2. The people whose opinions or criticisms are considered unimportant, insignificant, or insincere. The president was overheard by several reporters saying that he didn't give a damn about what the peanut gallery of the country thought about his tax bill. A: "Yeah, but tonight we have to eat mom's cooking—that's punishment enough!" B: "Excuse me! No smart-aleck remarks from the peanut gallery, thank you very much!"

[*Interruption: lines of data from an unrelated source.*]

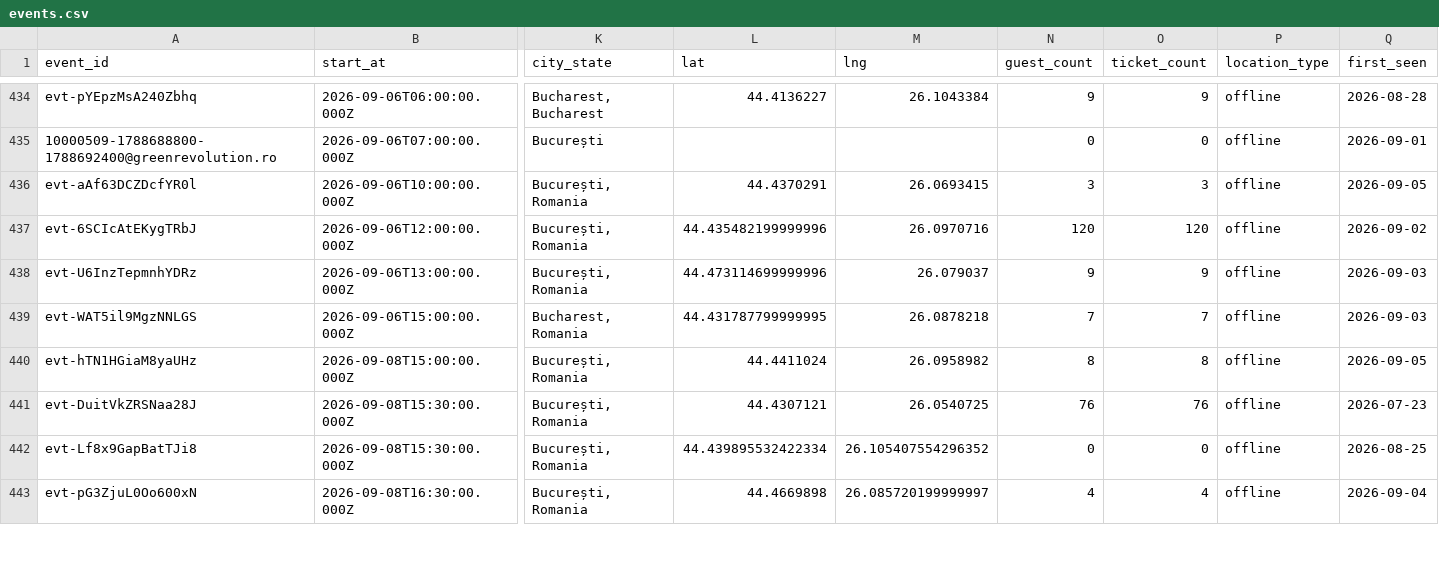
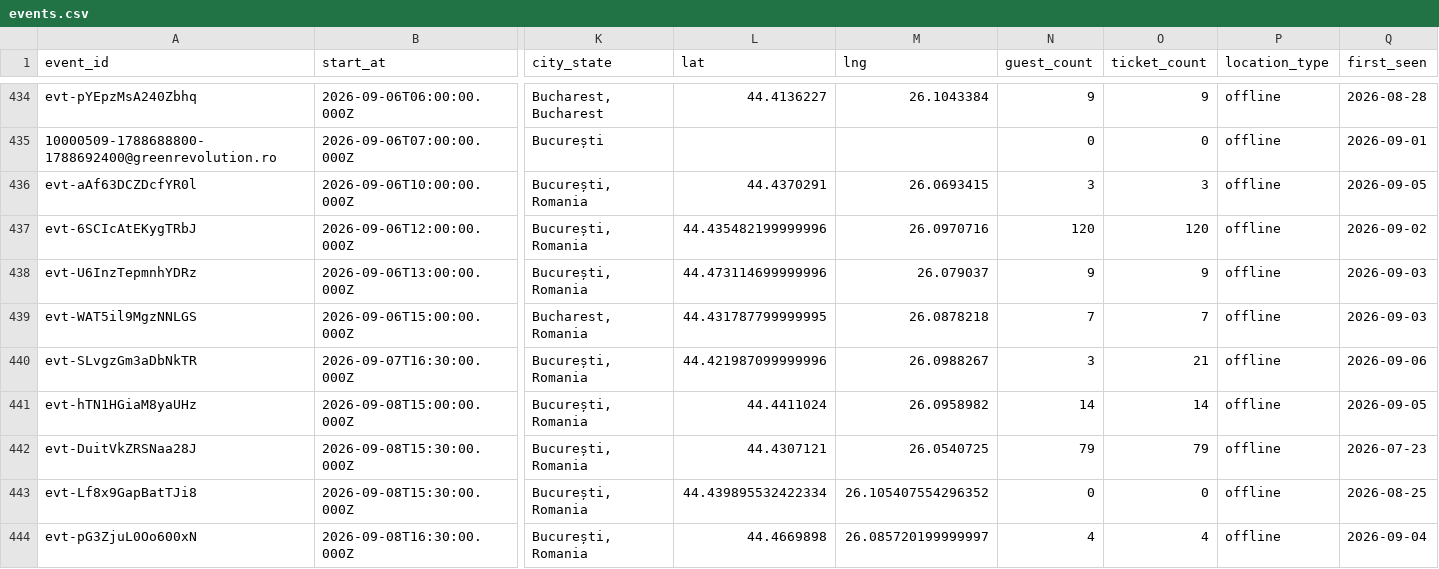
Before and after one commit to FlorinPopaCodes/bucharest-meetup-tracker, a CSV file: data/events.csv, drawn as a sheet; only a part is shown, gaps mark what is left out; addresses are those after the commit; rows hold the shown columns only; the diff covers the shown part only; the diff names each change by its address in the sheet, - before the commit and + after, or states it on an @@ line.

```diff
--- a/data/events.csv
+++ b/data/events.csv
+row 440: evt-SLvgzGm3aDbNkTR | 2026-09-07T16:30:00.000Z | București, Romania | 44.421987099999996 | 26.0988267 | 3 | 21 | offline | 2026-09-06
-N441 (guest_count): 8
+N441 (guest_count): 14
-O441 (ticket_count): 8
+O441 (ticket_count): 14
-N442 (guest_count): 76
+N442 (guest_count): 79
-O442 (ticket_count): 76
+O442 (ticket_count): 79
```
Also changed, not shown: 2 added rows and 11 edited cells elsewhere in this file, 4 other files.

A rowdy audience. The original peanut galleries were the cheapest, which is to say, the highest, seats in a theater or vaudeville house. Their patrons heckled and often threw peanuts (the least expensive items sold at the snack bar) at performers who didn't measure up to the audience's expectations. The most popular children's television show of the mid-20th century was Howdy Doody (Howdy, Mr. Bluster, Flub-A-Dub and other marionettes interacted with their human friends led by Buffalo Bob Smith and Clarabelle the Clown). The studio audience were children who sat in the Peanut Gallery and were encouraged to laugh, cheer, or boo at the show's riotous happenings.